- _Try it_:
Copy every record verbatim but exclude the pictures.

- _The data_:
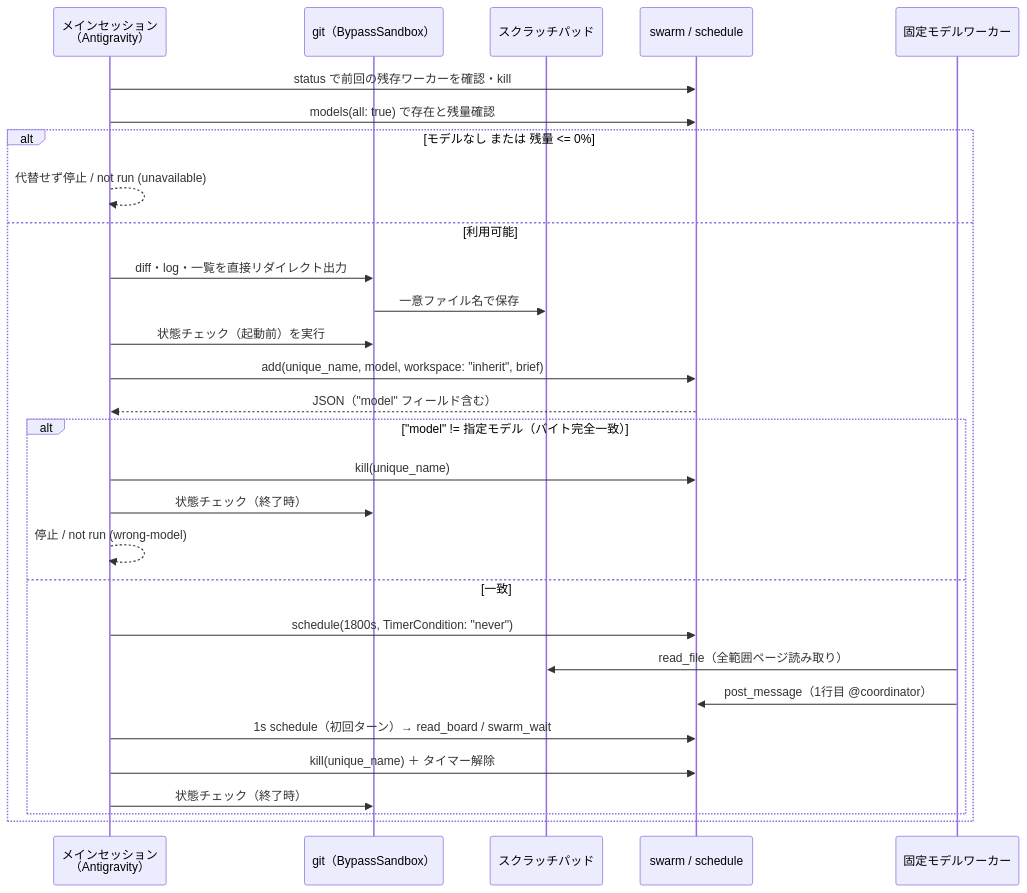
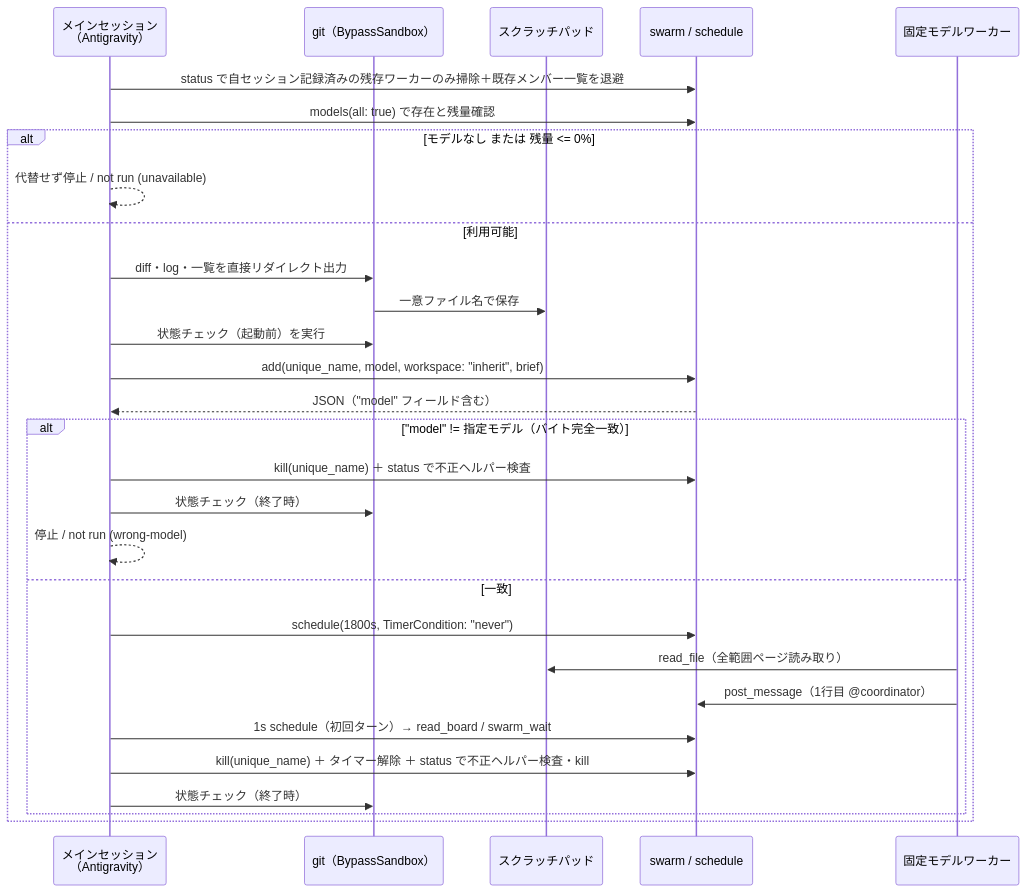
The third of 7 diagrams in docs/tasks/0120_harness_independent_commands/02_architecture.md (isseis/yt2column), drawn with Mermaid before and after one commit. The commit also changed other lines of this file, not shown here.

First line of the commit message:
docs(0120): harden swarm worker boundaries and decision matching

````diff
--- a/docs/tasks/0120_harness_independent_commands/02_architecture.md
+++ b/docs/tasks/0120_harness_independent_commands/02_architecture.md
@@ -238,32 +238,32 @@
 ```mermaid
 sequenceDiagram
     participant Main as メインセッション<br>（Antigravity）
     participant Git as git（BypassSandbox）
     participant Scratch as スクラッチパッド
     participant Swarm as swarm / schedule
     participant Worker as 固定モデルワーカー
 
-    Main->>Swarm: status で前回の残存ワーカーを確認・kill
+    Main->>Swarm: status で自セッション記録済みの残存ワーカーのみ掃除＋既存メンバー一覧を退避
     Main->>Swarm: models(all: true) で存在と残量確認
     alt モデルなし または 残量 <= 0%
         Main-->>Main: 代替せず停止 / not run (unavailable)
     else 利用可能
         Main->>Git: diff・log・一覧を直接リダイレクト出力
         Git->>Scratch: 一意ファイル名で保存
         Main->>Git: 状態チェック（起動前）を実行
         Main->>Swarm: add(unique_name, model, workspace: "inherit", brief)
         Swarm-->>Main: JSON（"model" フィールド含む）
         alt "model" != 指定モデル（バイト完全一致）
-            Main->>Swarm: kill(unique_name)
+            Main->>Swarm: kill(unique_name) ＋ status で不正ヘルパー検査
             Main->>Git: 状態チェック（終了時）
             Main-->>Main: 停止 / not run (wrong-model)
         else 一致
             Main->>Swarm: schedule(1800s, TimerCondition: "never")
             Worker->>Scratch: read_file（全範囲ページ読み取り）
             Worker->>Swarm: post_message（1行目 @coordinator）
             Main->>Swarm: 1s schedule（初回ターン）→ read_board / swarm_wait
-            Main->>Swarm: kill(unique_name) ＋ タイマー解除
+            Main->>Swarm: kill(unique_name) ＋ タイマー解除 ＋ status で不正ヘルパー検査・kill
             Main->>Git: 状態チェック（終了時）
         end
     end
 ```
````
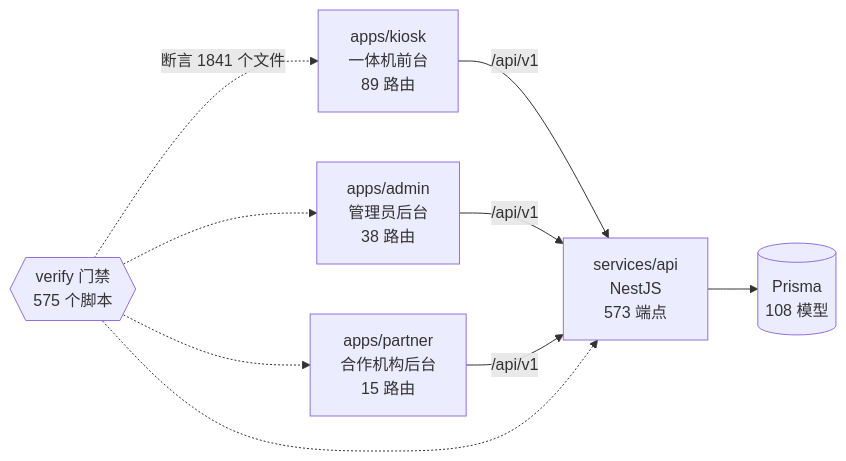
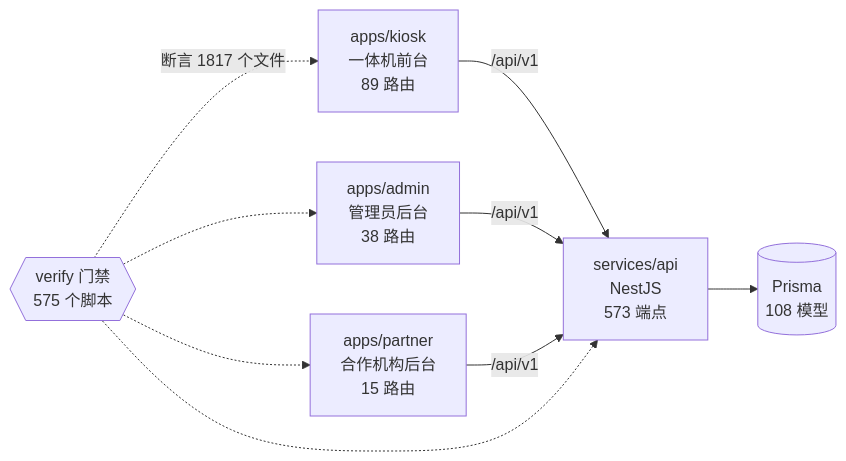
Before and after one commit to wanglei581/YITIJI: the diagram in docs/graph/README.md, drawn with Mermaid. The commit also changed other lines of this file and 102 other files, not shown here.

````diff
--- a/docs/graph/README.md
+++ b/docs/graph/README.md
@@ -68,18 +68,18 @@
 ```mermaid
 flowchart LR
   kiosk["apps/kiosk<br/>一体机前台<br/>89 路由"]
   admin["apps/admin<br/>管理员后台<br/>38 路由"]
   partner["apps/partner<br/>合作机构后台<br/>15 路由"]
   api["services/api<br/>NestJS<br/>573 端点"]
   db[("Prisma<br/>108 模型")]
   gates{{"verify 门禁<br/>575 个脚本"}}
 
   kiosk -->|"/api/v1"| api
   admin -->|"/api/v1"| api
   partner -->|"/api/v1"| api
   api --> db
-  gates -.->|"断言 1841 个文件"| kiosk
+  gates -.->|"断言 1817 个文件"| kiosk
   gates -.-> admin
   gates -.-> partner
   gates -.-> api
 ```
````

- _Response to the task_:
The third of 7 diagrams in docs/tasks/0120_harness_independent_commands/02_architecture.md (isseis/yt2column), drawn with Mermaid before and after one commit. The commit also changed other lines of this file, not shown here.

First line of the commit message:
docs(0120): harden swarm worker boundaries and decision matching

````diff
--- a/docs/tasks/0120_harness_independent_commands/02_architecture.md
+++ b/docs/tasks/0120_harness_independent_commands/02_architecture.md
@@ -238,32 +238,32 @@
 ```mermaid
 sequenceDiagram
     participant Main as メインセッション<br>（Antigravity）
     participant Git as git（BypassSandbox）
     participant Scratch as スクラッチパッド
     participant Swarm as swarm / schedule
     participant Worker as 固定モデルワーカー
 
-    Main->>Swarm: status で前回の残存ワーカーを確認・kill
+    Main->>Swarm: status で自セッション記録済みの残存ワーカーのみ掃除＋既存メンバー一覧を退避
     Main->>Swarm: models(all: true) で存在と残量確認
     alt モデルなし または 残量 <= 0%
         Main-->>Main: 代替せず停止 / not run (unavailable)
     else 利用可能
         Main->>Git: diff・log・一覧を直接リダイレクト出力
         Git->>Scratch: 一意ファイル名で保存
         Main->>Git: 状態チェック（起動前）を実行
         Main->>Swarm: add(unique_name, model, workspace: "inherit", brief)
         Swarm-->>Main: JSON（"model" フィールド含む）
         alt "model" != 指定モデル（バイト完全一致）
-            Main->>Swarm: kill(unique_name)
+            Main->>Swarm: kill(unique_name) ＋ status で不正ヘルパー検査
             Main->>Git: 状態チェック（終了時）
             Main-->>Main: 停止 / not run (wrong-model)
         else 一致
             Main->>Swarm: schedule(1800s, TimerCondition: "never")
             Worker->>Scratch: read_file（全範囲ページ読み取り）
             Worker->>Swarm: post_message（1行目 @coordinator）
             Main->>Swarm: 1s schedule（初回ターン）→ read_board / swarm_wait
-            Main->>Swarm: kill(unique_name) ＋ タイマー解除
+            Main->>Swarm: kill(unique_name) ＋ タイマー解除 ＋ status で不正ヘルパー検査・kill
             Main->>Git: 状態チェック（終了時）
         end
     end
 ```
````
Before and after one commit to wanglei581/YITIJI: the diagram in docs/graph/README.md, drawn with Mermaid. The commit also changed other lines of this file and 102 other files, not shown here.

````diff
--- a/docs/graph/README.md
+++ b/docs/graph/README.md
@@ -68,18 +68,18 @@
 ```mermaid
 flowchart LR
   kiosk["apps/kiosk<br/>一体机前台<br/>89 路由"]
   admin["apps/admin<br/>管理员后台<br/>38 路由"]
   partner["apps/partner<br/>合作机构后台<br/>15 路由"]
   api["services/api<br/>NestJS<br/>573 端点"]
   db[("Prisma<br/>108 模型")]
   gates{{"verify 门禁<br/>575 个脚本"}}
 
   kiosk -->|"/api/v1"| api
   admin -->|"/api/v1"| api
   partner -->|"/api/v1"| api
   api --> db
-  gates -.->|"断言 1841 个文件"| kiosk
+  gates -.->|"断言 1817 个文件"| kiosk
   gates -.-> admin
   gates -.-> partner
   gates -.-> api
 ```
````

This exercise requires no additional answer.